§ Exercise goal:
Every picture should be left out, but the lines below must be repeated exactly.

Before-and-after change data
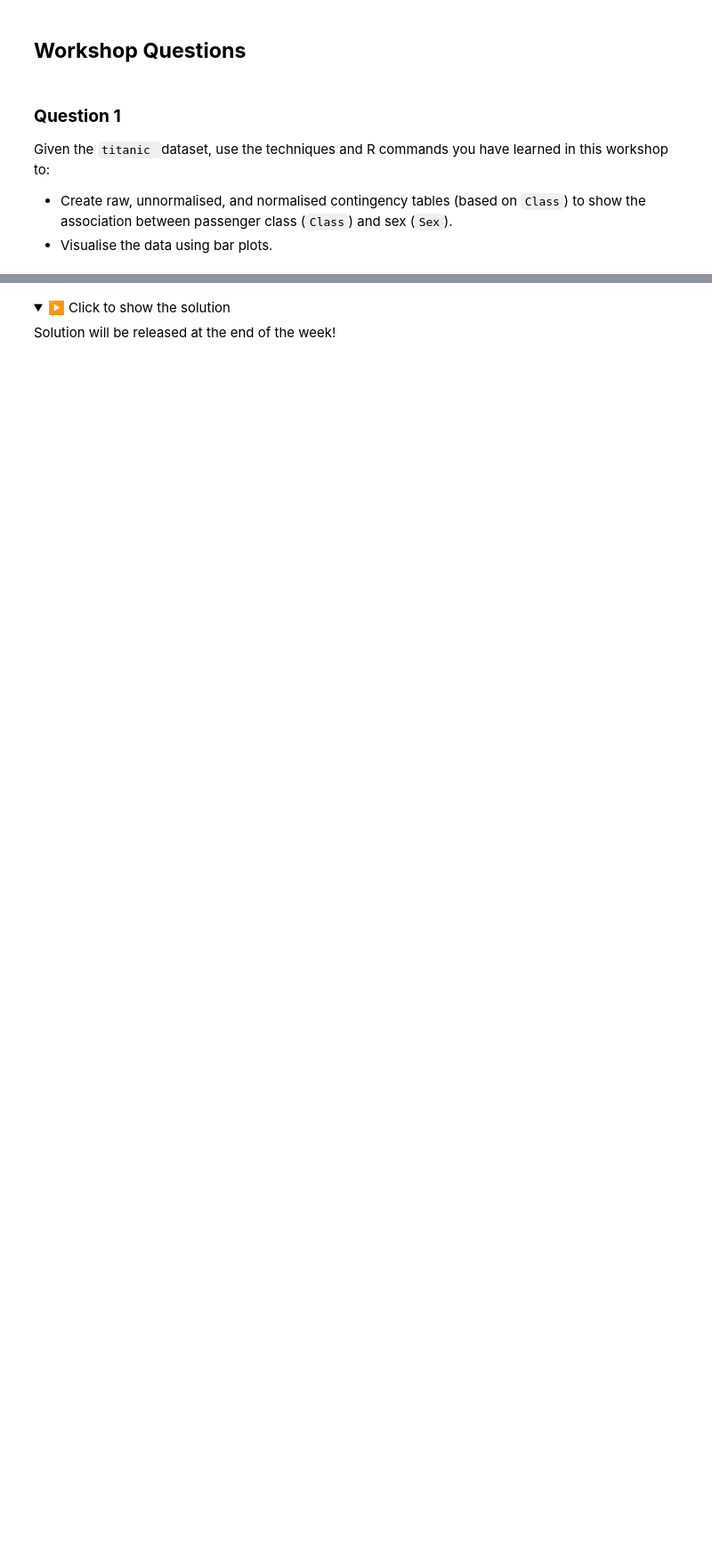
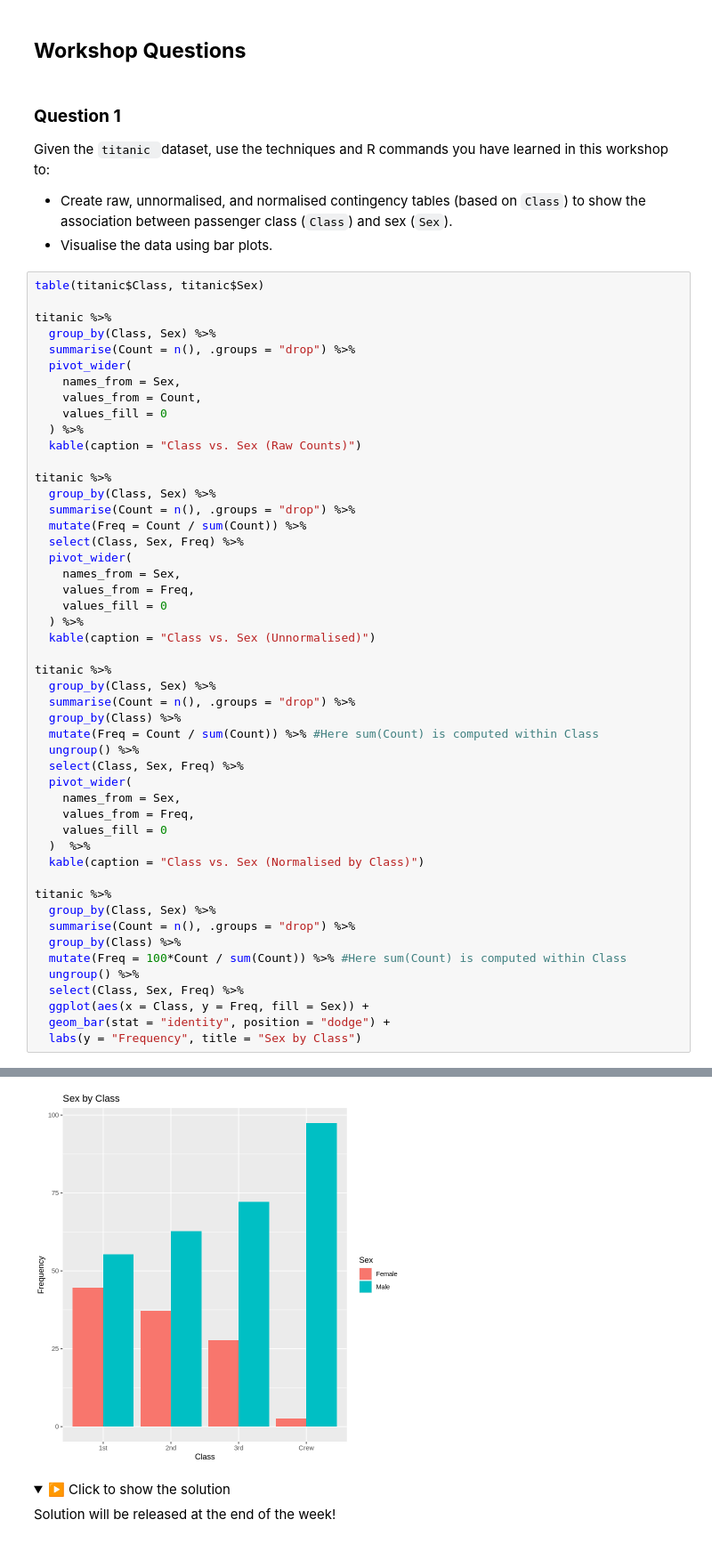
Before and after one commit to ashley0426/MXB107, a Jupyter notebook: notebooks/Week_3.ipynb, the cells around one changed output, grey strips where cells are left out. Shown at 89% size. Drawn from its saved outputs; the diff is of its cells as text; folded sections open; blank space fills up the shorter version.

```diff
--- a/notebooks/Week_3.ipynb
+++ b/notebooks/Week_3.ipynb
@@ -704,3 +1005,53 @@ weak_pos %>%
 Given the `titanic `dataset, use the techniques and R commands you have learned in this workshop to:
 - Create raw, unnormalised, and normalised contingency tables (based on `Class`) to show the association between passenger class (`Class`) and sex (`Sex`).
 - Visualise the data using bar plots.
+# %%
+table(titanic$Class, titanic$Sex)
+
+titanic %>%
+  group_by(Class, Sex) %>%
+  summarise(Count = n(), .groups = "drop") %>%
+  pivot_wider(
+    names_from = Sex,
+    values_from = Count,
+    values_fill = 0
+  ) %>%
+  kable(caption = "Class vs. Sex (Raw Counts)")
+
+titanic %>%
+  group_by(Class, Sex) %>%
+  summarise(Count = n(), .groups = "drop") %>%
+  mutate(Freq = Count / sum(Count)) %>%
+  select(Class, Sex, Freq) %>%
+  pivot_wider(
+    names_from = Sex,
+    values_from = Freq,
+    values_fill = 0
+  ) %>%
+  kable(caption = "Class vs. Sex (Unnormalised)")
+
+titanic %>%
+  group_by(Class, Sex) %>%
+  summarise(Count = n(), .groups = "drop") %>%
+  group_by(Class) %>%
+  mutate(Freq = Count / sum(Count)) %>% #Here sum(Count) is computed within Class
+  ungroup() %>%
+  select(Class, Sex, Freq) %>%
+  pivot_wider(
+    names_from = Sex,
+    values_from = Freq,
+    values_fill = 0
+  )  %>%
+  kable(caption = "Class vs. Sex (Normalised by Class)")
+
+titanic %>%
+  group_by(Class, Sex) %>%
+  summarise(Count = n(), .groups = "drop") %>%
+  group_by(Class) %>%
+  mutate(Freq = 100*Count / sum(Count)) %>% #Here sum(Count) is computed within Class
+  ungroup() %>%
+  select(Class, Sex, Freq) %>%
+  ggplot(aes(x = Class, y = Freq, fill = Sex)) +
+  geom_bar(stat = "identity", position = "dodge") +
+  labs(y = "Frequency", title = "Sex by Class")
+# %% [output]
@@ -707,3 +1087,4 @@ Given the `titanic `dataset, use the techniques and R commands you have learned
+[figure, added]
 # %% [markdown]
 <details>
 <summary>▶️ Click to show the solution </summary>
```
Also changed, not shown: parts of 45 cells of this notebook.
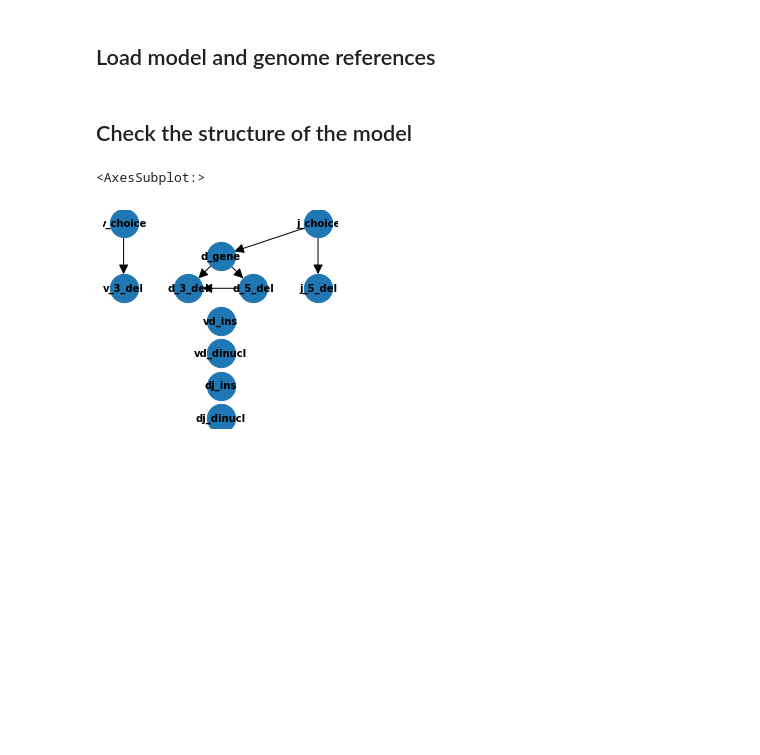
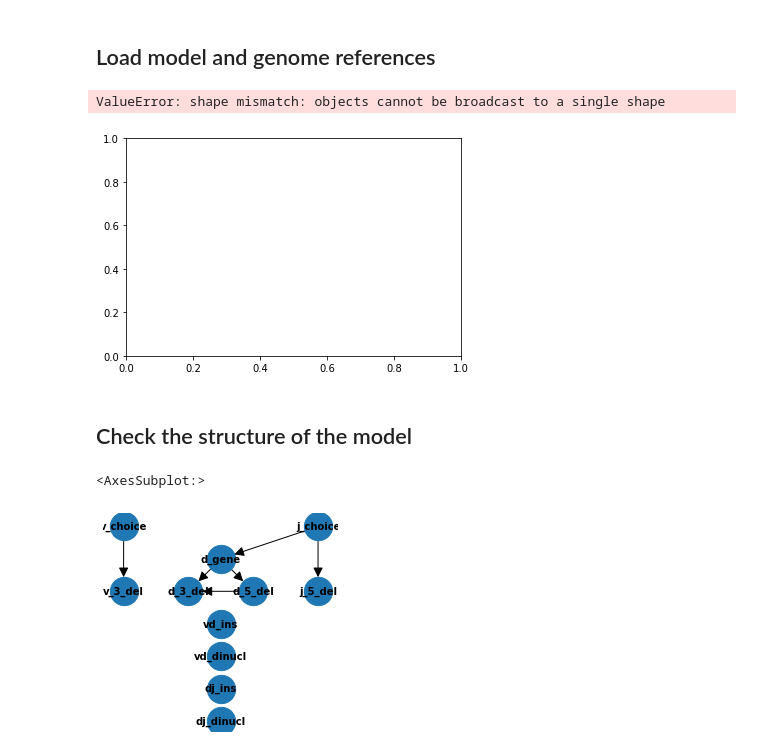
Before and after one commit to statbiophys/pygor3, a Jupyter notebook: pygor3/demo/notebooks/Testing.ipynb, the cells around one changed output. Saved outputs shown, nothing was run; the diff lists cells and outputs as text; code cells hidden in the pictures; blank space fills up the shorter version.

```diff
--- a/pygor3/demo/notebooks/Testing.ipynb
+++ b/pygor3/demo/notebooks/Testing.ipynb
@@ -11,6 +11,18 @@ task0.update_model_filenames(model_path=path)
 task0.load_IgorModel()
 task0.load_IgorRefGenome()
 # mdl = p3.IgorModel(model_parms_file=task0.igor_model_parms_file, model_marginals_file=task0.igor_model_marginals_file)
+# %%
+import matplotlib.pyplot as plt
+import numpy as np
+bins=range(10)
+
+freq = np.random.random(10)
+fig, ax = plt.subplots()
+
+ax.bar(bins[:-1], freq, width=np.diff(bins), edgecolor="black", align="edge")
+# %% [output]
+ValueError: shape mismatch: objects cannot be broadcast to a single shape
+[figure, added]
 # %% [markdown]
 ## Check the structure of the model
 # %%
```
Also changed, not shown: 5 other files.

§ Task solution:
Before and after one commit to ashley0426/MXB107, a Jupyter notebook: notebooks/Week_3.ipynb, the cells around one changed output, grey strips where cells are left out. Shown at 89% size. Drawn from its saved outputs; the diff is of its cells as text; folded sections open; blank space fills up the shorter version.

```diff
--- a/notebooks/Week_3.ipynb
+++ b/notebooks/Week_3.ipynb
@@ -704,3 +1005,53 @@ weak_pos %>%
 Given the `titanic `dataset, use the techniques and R commands you have learned in this workshop to:
 - Create raw, unnormalised, and normalised contingency tables (based on `Class`) to show the association between passenger class (`Class`) and sex (`Sex`).
 - Visualise the data using bar plots.
+# %%
+table(titanic$Class, titanic$Sex)
+
+titanic %>%
+  group_by(Class, Sex) %>%
+  summarise(Count = n(), .groups = "drop") %>%
+  pivot_wider(
+    names_from = Sex,
+    values_from = Count,
+    values_fill = 0
+  ) %>%
+  kable(caption = "Class vs. Sex (Raw Counts)")
+
+titanic %>%
+  group_by(Class, Sex) %>%
+  summarise(Count = n(), .groups = "drop") %>%
+  mutate(Freq = Count / sum(Count)) %>%
+  select(Class, Sex, Freq) %>%
+  pivot_wider(
+    names_from = Sex,
+    values_from = Freq,
+    values_fill = 0
+  ) %>%
+  kable(caption = "Class vs. Sex (Unnormalised)")
+
+titanic %>%
+  group_by(Class, Sex) %>%
+  summarise(Count = n(), .groups = "drop") %>%
+  group_by(Class) %>%
+  mutate(Freq = Count / sum(Count)) %>% #Here sum(Count) is computed within Class
+  ungroup() %>%
+  select(Class, Sex, Freq) %>%
+  pivot_wider(
+    names_from = Sex,
+    values_from = Freq,
+    values_fill = 0
+  )  %>%
+  kable(caption = "Class vs. Sex (Normalised by Class)")
+
+titanic %>%
+  group_by(Class, Sex) %>%
+  summarise(Count = n(), .groups = "drop") %>%
+  group_by(Class) %>%
+  mutate(Freq = 100*Count / sum(Count)) %>% #Here sum(Count) is computed within Class
+  ungroup() %>%
+  select(Class, Sex, Freq) %>%
+  ggplot(aes(x = Class, y = Freq, fill = Sex)) +
+  geom_bar(stat = "identity", position = "dodge") +
+  labs(y = "Frequency", title = "Sex by Class")
+# %% [output]
@@ -707,3 +1087,4 @@ Given the `titanic `dataset, use the techniques and R commands you have learned
+[figure, added]
 # %% [markdown]
 <details>
 <summary>▶️ Click to show the solution </summary>
```
Also changed, not shown: parts of 45 cells of this notebook.
Before and after one commit to statbiophys/pygor3, a Jupyter notebook: pygor3/demo/notebooks/Testing.ipynb, the cells around one changed output. Saved outputs shown, nothing was run; the diff lists cells and outputs as text; code cells hidden in the pictures; blank space fills up the shorter version.

```diff
--- a/pygor3/demo/notebooks/Testing.ipynb
+++ b/pygor3/demo/notebooks/Testing.ipynb
@@ -11,6 +11,18 @@ task0.update_model_filenames(model_path=path)
 task0.load_IgorModel()
 task0.load_IgorRefGenome()
 # mdl = p3.IgorModel(model_parms_file=task0.igor_model_parms_file, model_marginals_file=task0.igor_model_marginals_file)
+# %%
+import matplotlib.pyplot as plt
+import numpy as np
+bins=range(10)
+
+freq = np.random.random(10)
+fig, ax = plt.subplots()
+
+ax.bar(bins[:-1], freq, width=np.diff(bins), edgecolor="black", align="edge")
+# %% [output]
+ValueError: shape mismatch: objects cannot be broadcast to a single shape
+[figure, added]
 # %% [markdown]
 ## Check the structure of the model
 # %%
```
Also changed, not shown: 5 other files.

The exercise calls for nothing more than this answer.